In 2003, Christian Eiroa of Camacho and Litto Gomez of La Flor Dominicana had a competition, a $700,000 competition. It is known as Face Off and is one of the most famous limited editions of all time.
It was simple: each sent the other tobacco from their own farm for about 50,000 cigars. Once the tobacco was received, they were tasked with blending a 5 3/4 x 50 cigar. Both were released in boxes of 24, meaning that were just over 2,000 boxes of each blend.
- La Flor Dominicana Face Off by Christian Eiroa
- Camacho Face Off by Litto Gomez
The promotional poster for the cigar was quite fitting.
(via Cheaper Cigars)
- Cigar Reviewed: La Flor Dominicana Face Off by Christian Eiroa
- Country of Origin: Honduras
- Factory: Tabacos Rancho Jamastran
- Wrapper: Dominican Republic
- Binder: Dominican Republic
- Filler: Dominican Republic & Honduras
- Size: 5 3/4 Inches
- Ring Gauge: 50
- Vitola: Robusto Extra
- Est. Price: $10.00 (Boxes of 24, $240.00)
- Date Released: 2003

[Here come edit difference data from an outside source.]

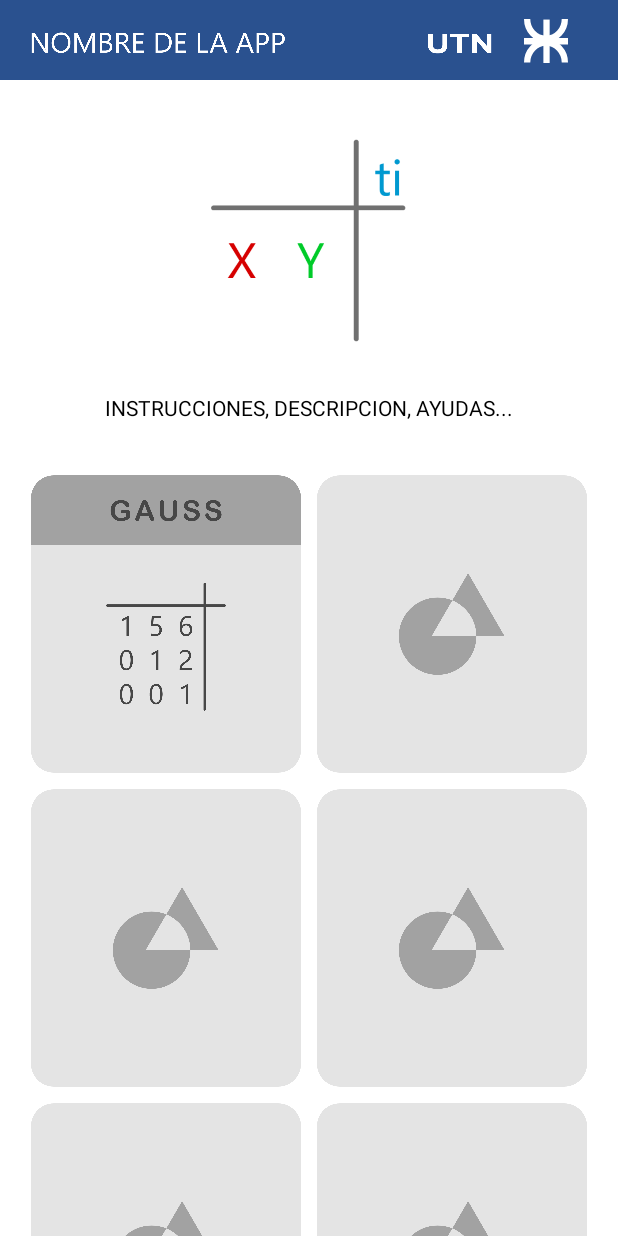
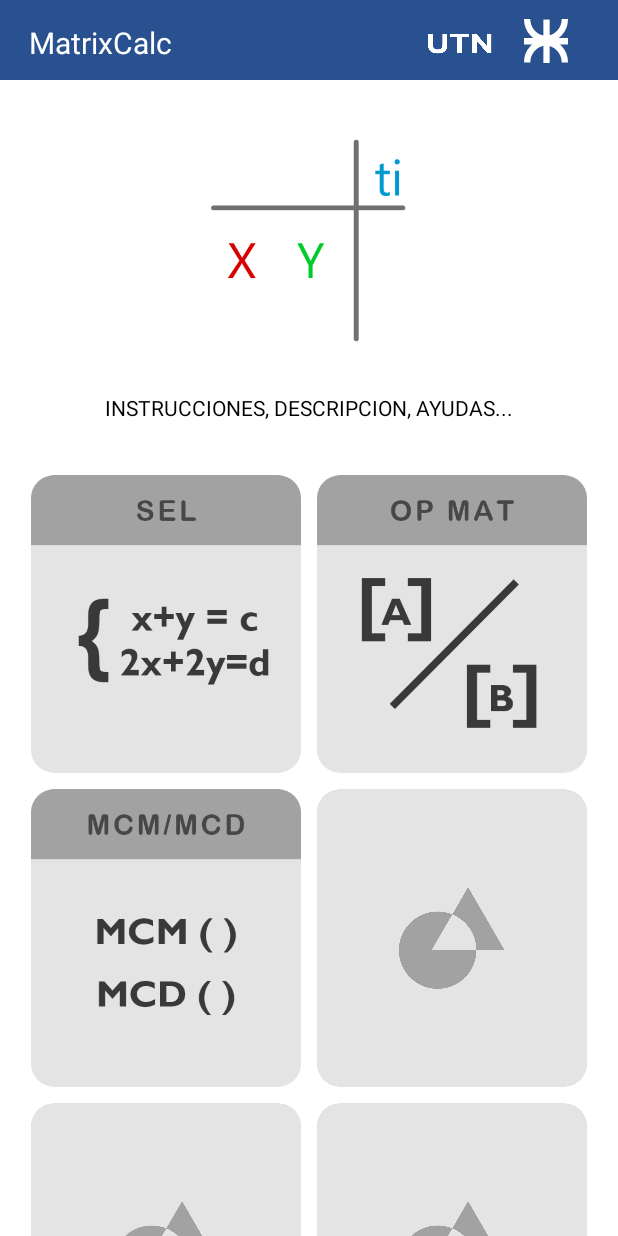
Before and after one commit to 0n1yIms/MatrizApp, an Android app: the screen it shows after launch (MainActivity), on a phone screen of 412 x 824 dp. Run offline under Robolectric (Android 15) with nearby library versions, the phone set to English and light mode, and no system bars.

```diff
--- a/app/src/main/java/com/ims/matrixcalc/Gauss/Escalonador.java
+++ b/app/src/main/java/com/ims/matrixcalc/Gauss/Escalonador.java
@@ -66,11 +66,11 @@ public class Escalonador {
     }
 
     private boolean check(int col, int fila) {
-        if (mat.mat[fila][col].toInt() != 0)
+        if (mat.mat[fila][col].toFloat() != 0.f)
             return true;
         else {
             for (int i = fila + 1; i < mat.rows; i++) {
-                if (mat.mat[i][col].toInt() != 0) {
+                if (mat.mat[i][col].toFloat() != 0.f) {
                     intercambiar(fila, i);
                     return true;
                 }
@@ -90,6 +90,7 @@ public class Escalonador {
 
         String str = "Intercambio " + (f1 + 1) + " con " + (f2 + 1);
         steps.add(new MatInfo(previousMat, mat.getCopy(), str));
+        Log.e(TAG, "intercambiar: " + str);
     }
 
     void gaussjordan(int col, int fila) {
@@ -119,6 +120,7 @@ public class Escalonador {
                 mat.mat[fpivote][col].toStr() + "*f" + (fcero + 1) +
                 " - " + mat.mat[fcero][col].toStr() + "*f" + (fpivote + 1);
         Mat previousMat = mat.getCopy();
+        Log.e(TAG, "hacer_cero: " + str);
 
         Num nro_pivote = mat.mat[fpivote][col].getCopy();
         Num nro_cero = mat.mat[fcero][col].getCopy();
--- a/app/src/main/java/com/ims/matrixcalc/Gauss/Num.java
+++ b/app/src/main/java/com/ims/matrixcalc/Gauss/Num.java
@@ -42,6 +42,8 @@ public class Num {
         long mcd = mcd(num, den);
         num = num / mcd;
         den = den / mcd;
+        if(num == 0)
+            den = 1;
     }
 
     public Num getCopy()
@@ -50,6 +52,7 @@ public class Num {
     }
     public String toStr()
     {
+        simplify();
         if(den == 1)
             return "" + num;
         else
--- a/app/src/main/java/com/ims/matrixcalc/MainActivity.java
+++ b/app/src/main/java/com/ims/matrixcalc/MainActivity.java
@@ -70,11 +70,21 @@ public class MainActivity extends AppCompatActivity {
         {
             ArrayList<ItemInterface> items = new ArrayList<>(8);
 
-            items.add(new ItemInterface(getDrawable(R.drawable.gauss)) {
+            items.add(new ItemInterface(getDrawable(R.drawable.ic_sel)) {
                 @Override
                 public void onTouch() {
                     Intent startGauss = new Intent(MainActivity.this, GaussActivity.class);
                     startActivity(startGauss);
+                }
+            });
+            items.add(new ItemInterface(getDrawable(R.drawable.ic_op_mat)) {
+                @Override
+                public void onTouch() {
+                }
+            });
+            items.add(new ItemInterface(getDrawable(R.drawable.ic_mcm_mcd)) {
+                @Override
+                public void onTouch() {
                 }
             });
 
@@ -96,9 +106,6 @@ public class MainActivity extends AppCompatActivity {
                 recyclerView.setAdapter(rvAdapter);
             });
         });
-
-
-
     }
 
     @Override
--- a/app/src/main/res/layout/activity_gauss.xml
+++ b/app/src/main/res/layout/activity_gauss.xml
@@ -20,7 +20,7 @@
             android:id="@+id/view"
             android:layout_width="wrap_content"
             android:layout_height="wrap_content"
-            android:text="Gauss"
+            android:text="SEL"
             android:textSize="30dp"
             android:textColor="@color/white"
             android:textAlignment="center"
--- a/app/src/main/res/layout/activity_main.xml
+++ b/app/src/main/res/layout/activity_main.xml
@@ -17,12 +17,14 @@
         app:layout_constraintStart_toStartOf="parent"
         app:layout_constraintTop_toTopOf="parent">
 
-        <View
+        <TextView
             android:id="@+id/view"
             android:layout_width="171dp"
             android:layout_height="25dp"
             android:layout_marginStart="19dp"
-            android:background="@drawable/nombre_de_la_app"
+            android:text="@string/app_name"
+            android:textSize="20dp"
+            android:textColor="@color/white"
             app:layout_constraintBottom_toBottomOf="parent"
             app:layout_constraintStart_toStartOf="parent"
             app:layout_constraintTop_toTopOf="parent"
--- a/app/src/main/res/layout/layout_item_matrix.xml
+++ b/app/src/main/res/layout/layout_item_matrix.xml
@@ -19,7 +19,7 @@
         android:layout_height="50dp"
         android:layout_margin="0.5dp"
         android:backgroundTint="@color/utn"
-        android:inputType="number"
+        android:inputType="numberSigned|numberDecimal"
         android:hint="0"
         android:textColorHint="@color/text_hint"
         android:textAlignment="center"
```
Also changed, not shown: app/src/main/java/com/ims/matrixcalc/Gauss/Mat.java (+12 -0 lines), app/src/main/java/com/ims/matrixcalc/GaussActivity.java (+51 -4 lines), app/src/main/res/drawable/ic_mcm_mcd.png (added), app/src/main/res/drawable/ic_op_mat.png (added), app/src/main/res/drawable/ic_sel.png (added).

- Estimated Number of Cigars Released: 2080 Boxes of 24 Cigars (50,000 Total Cigars)
- Number of Cigars Smoked For Review: 3
The wrapper of the Face Off could be better. While it’s got a great red hue and okay oils, it just doesn’t appear to be anything special. As you can see above the wrapper’s delicacy is on display, as all of the examples showed a bit of chipping. There’s a great aged leather aroma from the Dominican wrapper, but it’s a bit light. Cold draw is a bit Cuban-like at times with hickory underneath a great not so Cuban sweet bubblegum and white and black pepper on the bottom of the tongue.
The Christian Eiroa-made Face Off starts the first third a bit like a La Flor Dominicana aroma-wise. Flavor is anything but with a sweet, creamy and raw nuttiness and a bit of black underneath. It’s quite lengthy and developed, just not so complex. The first third eventually settles with that same basic core aided by a floral note and a bit of sourness on the finish. Construction-wise,the La Flor Dominicana is good: above average smoke production, solid burn and a perfect draw.
Into the second third and it’s difficult to find much of a change. It’s still a creamy and nutty core with a bit more cedar and an increase in an unwelcome sourness. Pepper becomes even more relegated, now solely on the back of the throat. Strength is a bit over medium, definitely not the exact product you’d expect from Eiroa and Gomez, but it’s been almost a decade. The burn does begin to become uneven somewhere in the middle portion of all three cigars.
The final third sees another slight change, this time in the form of coffee and herbs. It’s a welcomed change, although the sourness is still very present, but it also seems to be more a product of unraveling than an advancing of the cigar. Quite frankly, I could have stopped with about two inches left.
- Each cigar maker was allowed to use a bit of their own tobacco.
- Christian Eiroa left Camacho last year. More on his return to the industry here.
- While the cigars originally retailed at around $7.00, the price today for both Face Offs is around $10.00 per cigar. These aren’t easy to find, but they pop up on the secondary market every now and then.
- Christian Eiroa finished his version of the cigar before Litto Gomez, I’m not sure if there was any prize for finishing first.
- The bands actually say Face-Off by Eiroa.
- I can’t really think of another project like this and it would be cool to see it happen again, although so few actually grow tobacco and roll their own cigars.
- Strength is medium, definitely something that has been affected by eight years.
- I’m not sure why exactly, but the prices of the Litto Gomez made version seem to be a bit higher than the Christian Eiroa.
- This is a great example of why it’s important to take into account the date into when a cigar is reviewed as this is a lot different than how this review would have gone in 2003.
- You can sort of notice that these are actually dual bands, although the way the cigars were presented, they looked like a single band.
- The La Flor Dominicana Face Off does not burn quickly, final smoking time was one hour and 50 minutes.
As good as the cold draw was each and every time, the reality is, it's been too long. The La Flor Dominicana Face Off by Christian Eiroa isn't linear, although it's close. More importantly, there's just not anything left worth raving about. This was a great concept and the cigars once smoked a lot better, but time has taken its toll. I've enjoyed some of the older cigars from both Camacho and La Flor Dominicana recently, but this just isn't one of them. Ten years in the humidor is a while for most cigars and a lot of times can leave something that is decrepit, that's not the case here, although the Face Off by Christian Eiroa has seen better days.